• What to produce: Report back every line of the entries that contains "padding", exactly as written.

[Extracted records]

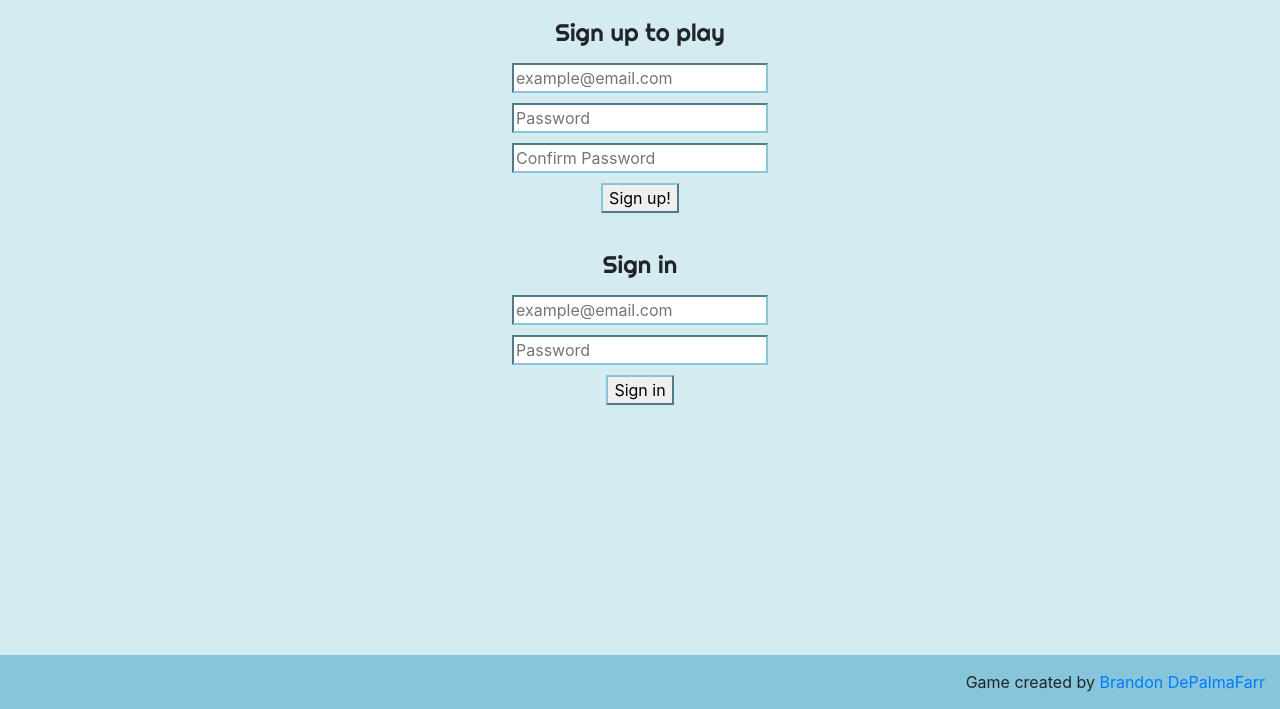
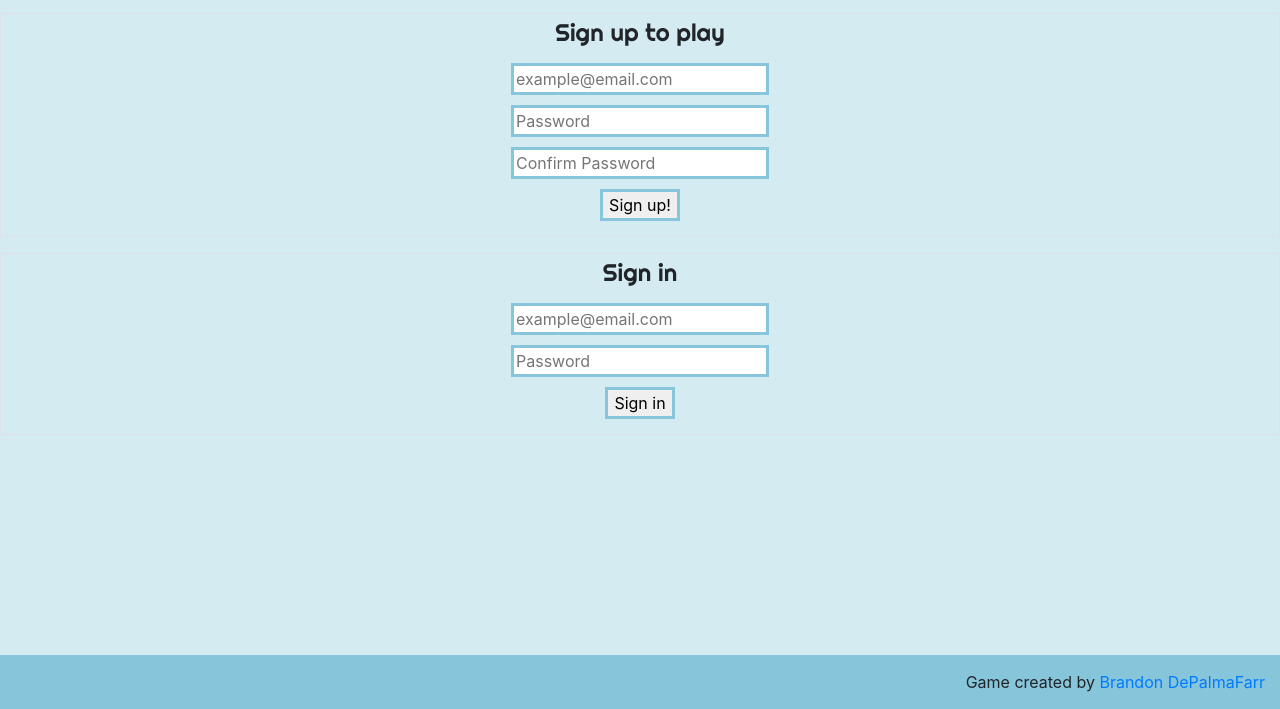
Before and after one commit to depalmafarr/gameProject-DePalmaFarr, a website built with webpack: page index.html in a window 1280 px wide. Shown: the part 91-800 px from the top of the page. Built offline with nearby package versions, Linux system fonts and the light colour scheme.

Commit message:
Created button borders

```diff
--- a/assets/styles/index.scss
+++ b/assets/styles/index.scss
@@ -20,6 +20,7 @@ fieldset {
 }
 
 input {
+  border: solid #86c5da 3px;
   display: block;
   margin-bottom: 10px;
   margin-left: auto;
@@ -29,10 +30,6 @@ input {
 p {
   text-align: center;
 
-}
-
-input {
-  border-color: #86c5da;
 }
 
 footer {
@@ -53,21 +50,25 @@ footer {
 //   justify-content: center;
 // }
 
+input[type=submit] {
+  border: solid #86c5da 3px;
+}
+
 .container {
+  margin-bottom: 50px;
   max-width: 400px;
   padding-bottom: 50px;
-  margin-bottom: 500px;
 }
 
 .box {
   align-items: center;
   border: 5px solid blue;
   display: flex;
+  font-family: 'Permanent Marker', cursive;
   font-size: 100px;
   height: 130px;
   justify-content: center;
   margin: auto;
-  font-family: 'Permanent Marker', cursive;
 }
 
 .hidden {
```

==

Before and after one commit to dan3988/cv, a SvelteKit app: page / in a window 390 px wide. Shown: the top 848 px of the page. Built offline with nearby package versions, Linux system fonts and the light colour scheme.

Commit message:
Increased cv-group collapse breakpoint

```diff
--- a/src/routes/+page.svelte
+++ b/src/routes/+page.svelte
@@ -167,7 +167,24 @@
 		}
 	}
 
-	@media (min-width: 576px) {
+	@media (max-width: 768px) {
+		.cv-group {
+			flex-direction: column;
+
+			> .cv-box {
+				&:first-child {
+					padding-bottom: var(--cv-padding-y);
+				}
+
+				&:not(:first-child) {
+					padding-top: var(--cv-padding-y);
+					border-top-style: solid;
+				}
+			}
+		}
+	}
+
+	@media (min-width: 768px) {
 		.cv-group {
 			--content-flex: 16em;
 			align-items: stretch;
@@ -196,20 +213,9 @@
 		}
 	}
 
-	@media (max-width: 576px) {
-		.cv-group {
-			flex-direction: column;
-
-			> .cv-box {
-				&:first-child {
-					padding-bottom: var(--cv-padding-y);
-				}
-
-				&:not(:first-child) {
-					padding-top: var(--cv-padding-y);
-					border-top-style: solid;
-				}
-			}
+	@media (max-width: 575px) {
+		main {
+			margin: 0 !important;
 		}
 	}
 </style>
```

• Output of the task:
   padding-bottom: 50px;
+					padding-bottom: var(--cv-padding-y);
+					padding-top: var(--cv-padding-y);
-					padding-bottom: var(--cv-padding-y);
-					padding-top: var(--cv-padding-y);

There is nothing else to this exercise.